It is not a rare occurrence when a co-worker sends an early e-mail stating that he or she will be working from home that day. Thanks to digital tools such as VPNs and video conferencing, the percentage of employees working from home has doubled since 1980. Many employers gladly encourage employees to work from home; however, others remain skeptical of productivity levels and unnecessary interruptions.
Some factors that contribute to your boss’ reluctance to allow you to work from home include: lack of face-to-face communication, distractions, slacking off and no accountability. And those who do work from home have admitted that children, pets, television and errands contribute to the list of distractions. However, an infographic with compiled information from Stanford University states that 44% of employees claim working from home offers less distractions than working from the office.
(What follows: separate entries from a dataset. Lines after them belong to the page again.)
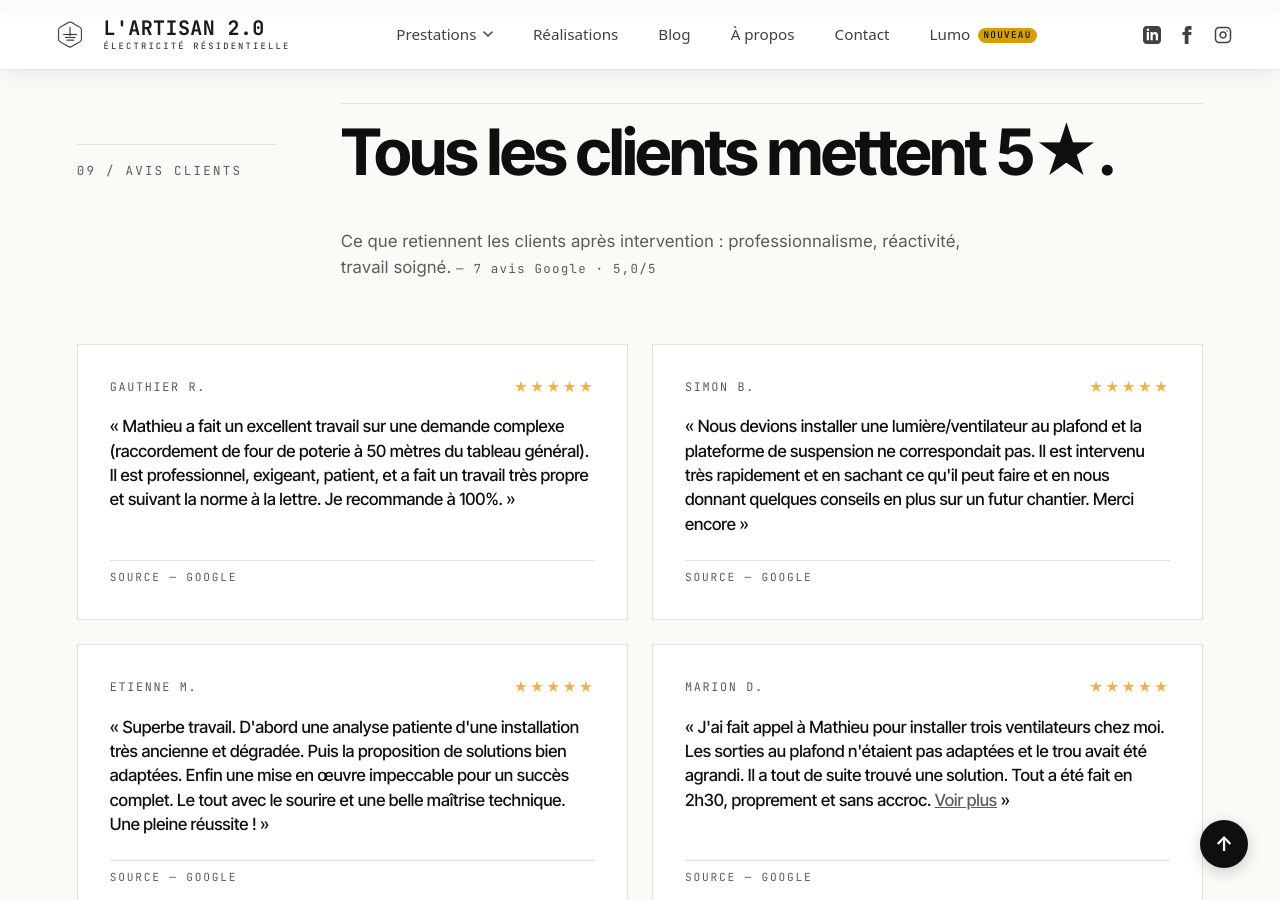
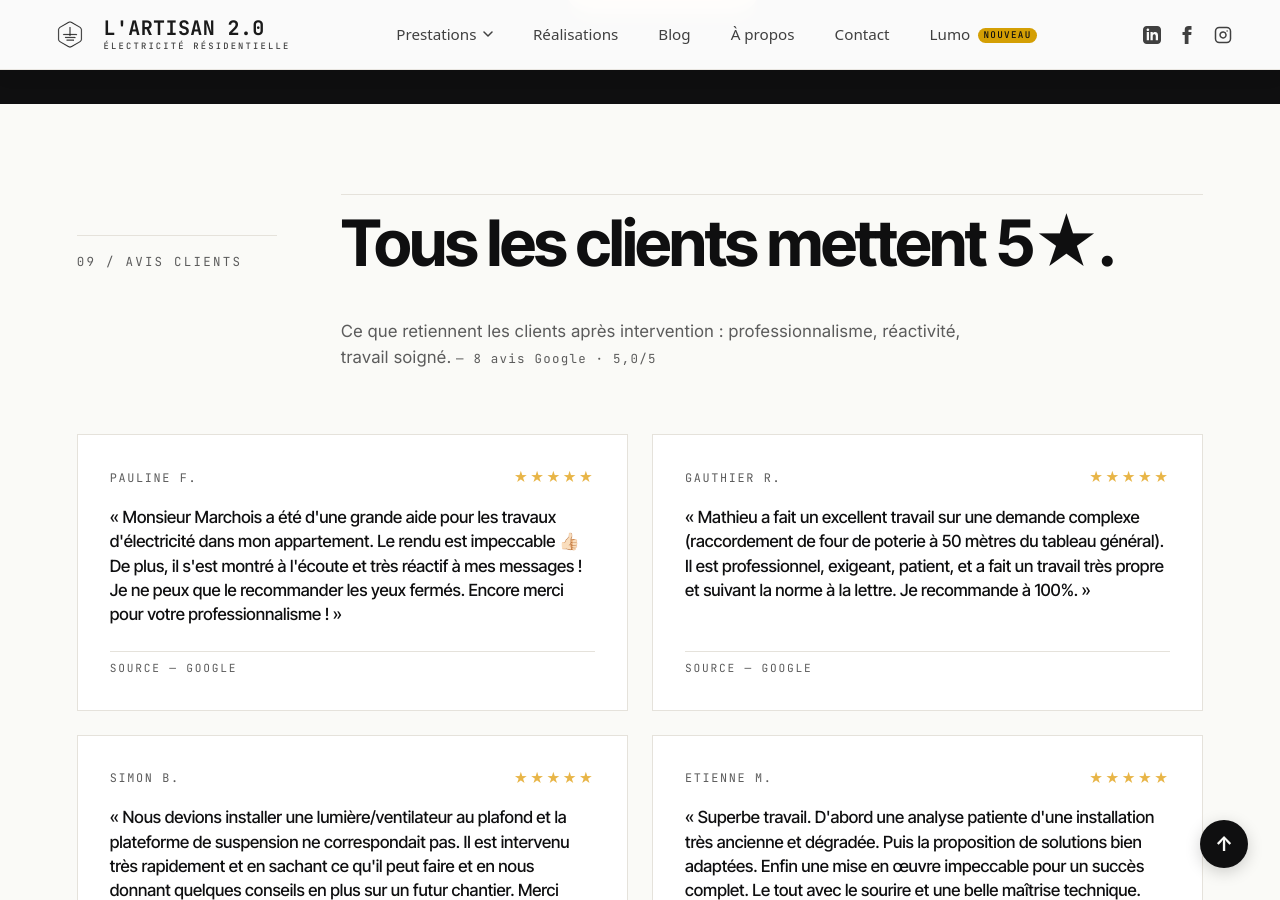
Before and after one commit to mmarchois/lartisan20, a Jekyll site: the page built from index.html, in a window 1280 px wide and 900 px high, scrolled down 6925 px. Built offline with Jekyll 4.4.1, drawn with Linux system fonts in a browser that asks for light colours; some of the changed text lies outside the part shown.

Commit message:
add new avis

```diff
--- a/_config.yml
+++ b/_config.yml
@@ -15,7 +15,7 @@ facebook: https://www.facebook.com/lartisan20
 
 # Avis Google : note et nombre d'avis (affichés dans le hero et section avis)
 google_rating: "5,0"
-google_review_count: 7
+google_review_count: 8
 # Lien vers votre page Google Business (bouton "Voir tous les avis sur Google")
 google_reviews_url: "https://www.google.com/search?hl=fr-FR&sca_esv=a5908d9afcf34126&cs=1&sxsrf=ANbL-n43O4vMLBnFQqsa2dhXAdcQChV5Yg:1769716181853&q=L%27artisan+2.0&si=AL3DRZEsmMGCryMMFSHJ3StBhOdZ2-6yYkXd_doETEE1OR-qOcge5qDG8bODwVg-ZPx3SBWIJFRgKjV4_w526K-GaqG1IsaQefGKaqbucrMVfpcgdJNRaEM%3D&uds=ALYpb_kKdx-oX15sdjMUmdmJV1RhZXeeRjrhL19VVvUiqjrbvhNlSHeTI1nDwH_9elGDK1p_FPsIwxIju4n3REAyDsDoRMuZpDJV-J5xUdDB0TJnLFD5Imc&sa=X&ved=2ahUKEwiOpf3CwrGSAxUeTqQEHVEoJ40Q3PALegQIFxAE&biw=1680&bih=921&dpr=1.8&aic=0"
 
--- a/a-propos.html
+++ b/a-propos.html
@@ -82,6 +82,11 @@ hide_contact: true
                     <p style="font-family:var(--hr-mono);font-size:0.72rem;letter-spacing:0.16em;text-transform:uppercase;color:var(--hr-text-on-light-muted);margin:0 0 0.8rem;">Deuxième zone</p>
                     <p style="margin:0;color:var(--hr-text-on-light);line-height:1.55;font-size:0.95rem;">Lot (46) : Cahors, Figeac, Gourdon. Mon attache familiale et un beau terrain de jeu pour le bâti ancien. <a href="/electricien-lot/">Voir la page Lot →</a></p>
                 </div>
+                <div style="grid-column:1 / -1;border:1px solid var(--hr-border-on-light);padding:1.8rem;">
+                    <p style="font-family:var(--hr-mono);font-size:0.72rem;letter-spacing:0.16em;text-transform:uppercase;color:var(--hr-text-on-light-muted);margin:0 0 0.8rem;">Votre électricien à vélo cargo</p>
+                    <p style="margin:0 0 0.9rem;color:var(--hr-text-on-light);line-height:1.55;font-size:0.95rem;"><strong>En Île-de-France, j'interviens à vélo cargo. Un déplacement zéro émission, vraiment propre du premier au dernier chantier de la journée.</strong> Pas un geste de façade : c'est la même logique écologique que ce que j'installe chez vous — bornes de recharge, domotique, économies d'énergie.</p>
+                    <p style="margin:0;color:var(--hr-text-on-light);line-height:1.55;font-size:0.95rem;">Et c'est aussi ce qui marche le mieux en ville : je passe là où les utilitaires restent coincés dans les bouchons, donc j'arrive à l'heure même aux heures de pointe, et tout mon matériel voyage avec moi dans la caisse. L'écologie qui vous fait aussi gagner du temps.</p>
+                </div>
             </div>
         </div>
     </section>
--- a/index.html
+++ b/index.html
@@ -174,6 +174,10 @@ hide_contact: true
                         <li>
                             <span class="home-about__list-label">Promesse</span>
                             <span>Finitions soignées, matériaux adaptés, dimensionnement juste — zéro gaspillage.</span>
+                        </li>
+                        <li>
+                            <span class="home-about__list-label">Déplacements</span>
+                            <span>À vélo cargo en Île-de-France : je passe les bouchons, j'arrive à l'heure, et c'est zéro émission.</span>
                         </li>
                     </ul>
 
@@ -443,6 +447,14 @@ hide_contact: true
             <div class="home-reviews-grid reveal">
                 <article class="home-review">
                     <div class="home-review__header">
+                        <cite class="home-review__author">Pauline F.</cite>
+                        <div class="home-review__stars" aria-hidden="true">★★★★★</div>
+                    </div>
+                    <blockquote class="home-review__text"><p>« Monsieur Marchois a été d'une grande aide pour les travaux d'électricité dans mon appartement. Le rendu est impeccable 👍🏻 De plus, il s'est montré à l'écoute et très réactif à mes messages ! Je ne peux que le recommander les yeux fermés. Encore merci pour votre professionnalisme ! »</p></blockquote>
+                    <div class="home-review__source">Source — Google</div>
+                </article>
+                <article class="home-review">
+                    <div class="home-review__header">
                         <cite class="home-review__author">Gauthier R.</cite>
                         <div class="home-review__stars" aria-hidden="true">★★★★★</div>
                     </div>
```
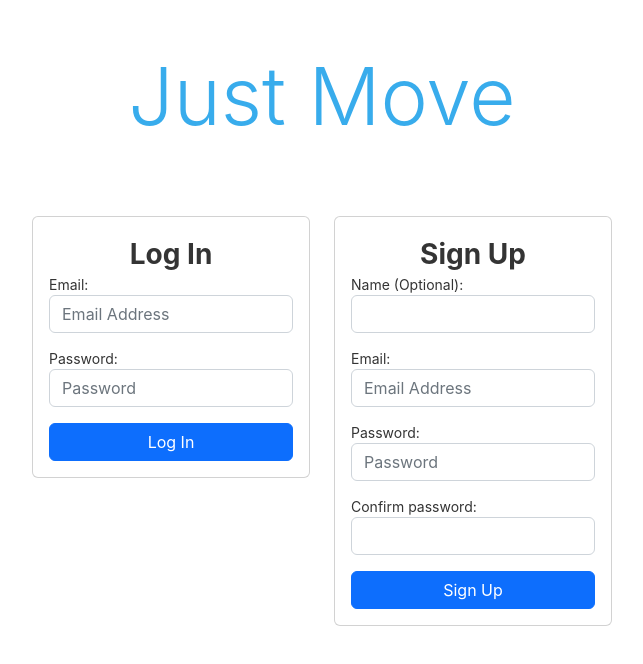
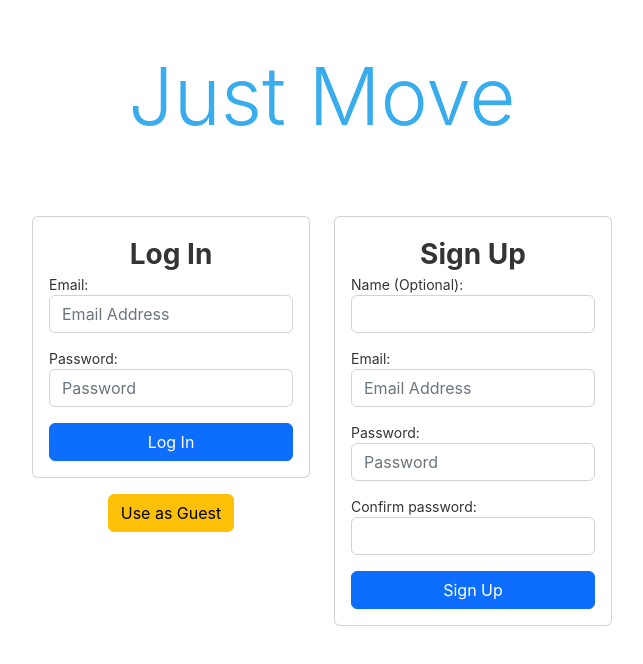
Before and after one commit to goldenwarrior2/Just-Move-115A, a React (Create React App) app in the folder just-move/: page / in a window 1280 px wide. Shown: the top 664 px of the page, without its empty margins (318-961 px from the left). Built offline with nearby package versions, Linux system fonts and the light colour scheme.

Commit message:
Allow anonymous login

```diff
--- a/just-move/src/components/login and register/Login.js
+++ b/just-move/src/components/login and register/Login.js
@@ -9,7 +9,7 @@ export function Login() {
   const [password, setPassword] = useState('');
   const navigate = useNavigate();
 
-  async function onFormSubmit (e) {
+  async function onFormSubmit(e) {
     e.preventDefault();
     try {
       const userCred = await signInWithEmailAndPassword(
@@ -20,10 +20,15 @@ export function Login() {
       console.log(userCred);
       navigate('/userhome');
     }
-    catch(err) {
+    catch (err) {
       console.log(err);
     }
   }
+
+  function handleLoginAnon() {
+    navigate("/userhome");
+  }
+
   return (
     <form onSubmit={onFormSubmit}>
       <div className="card p-3">
@@ -34,8 +39,8 @@ export function Login() {
             type="email"
             className="form-control mb-3"
             id="loginEmail" required
-            value= {email}
-            onChange= {(e) => setEmail(e.target.value)}
+            value={email}
+            onChange={(e) => setEmail(e.target.value)}
             placeholder="Email Address"
           />
           <label for="loginPassword">Password:</label>
@@ -43,14 +48,17 @@ export function Login() {
             type="password"
             className="form-control mb-3"
             id="loginPassword" required
-            value= {password}
-            onChange= {(e) => setPassword(e.target.value)}
+            value={password}
+            onChange={(e) => setPassword(e.target.value)}
             placeholder="Password"
           />
           <div className="d-grid">
-            <button id="loginForm" className="btn btn-primary" style={{ color: 'white'}}>Log In</button>
+            <button id="loginForm" className="btn btn-primary" style={{ color: 'white' }}>Log In</button>
           </div>
         </div>
+      </div>
+      <div className="d-flex align-items-center flex-column mt-3">
+        <button id="loginAnon" className="btn btn-warning" onClick={handleLoginAnon}>Use as Guest</button>
       </div>
     </form>
   )
```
With that said, the amount of at-home distractions is incomparable to the increase of work-related productivity. According to “Does Working from Home Work?”, a 2012 study by Brown University, working from home can increase worker performance by 12% and substantially increase job satisfaction. Furthermore, employees save a large amount of commuting time by working from home. With this extra time employees are able to relax, spend time with their families and, of course, spend more time working.
As it becomes more common, remember to consider the digital tools that make working from home a seamless transition. For example, VPNs allow workers to connect to the necessary servers to retrieve work files. The secure networks keeps company data protected and even allows remote IT maintenance. Video conferencing also grants at-home employees the opportunity to participate in meetings and remain part of important, relationship-building face-to-face interactions.
You must be registered in order to write comments. To register as a new user click here.
If you're already registered, please leave a comment here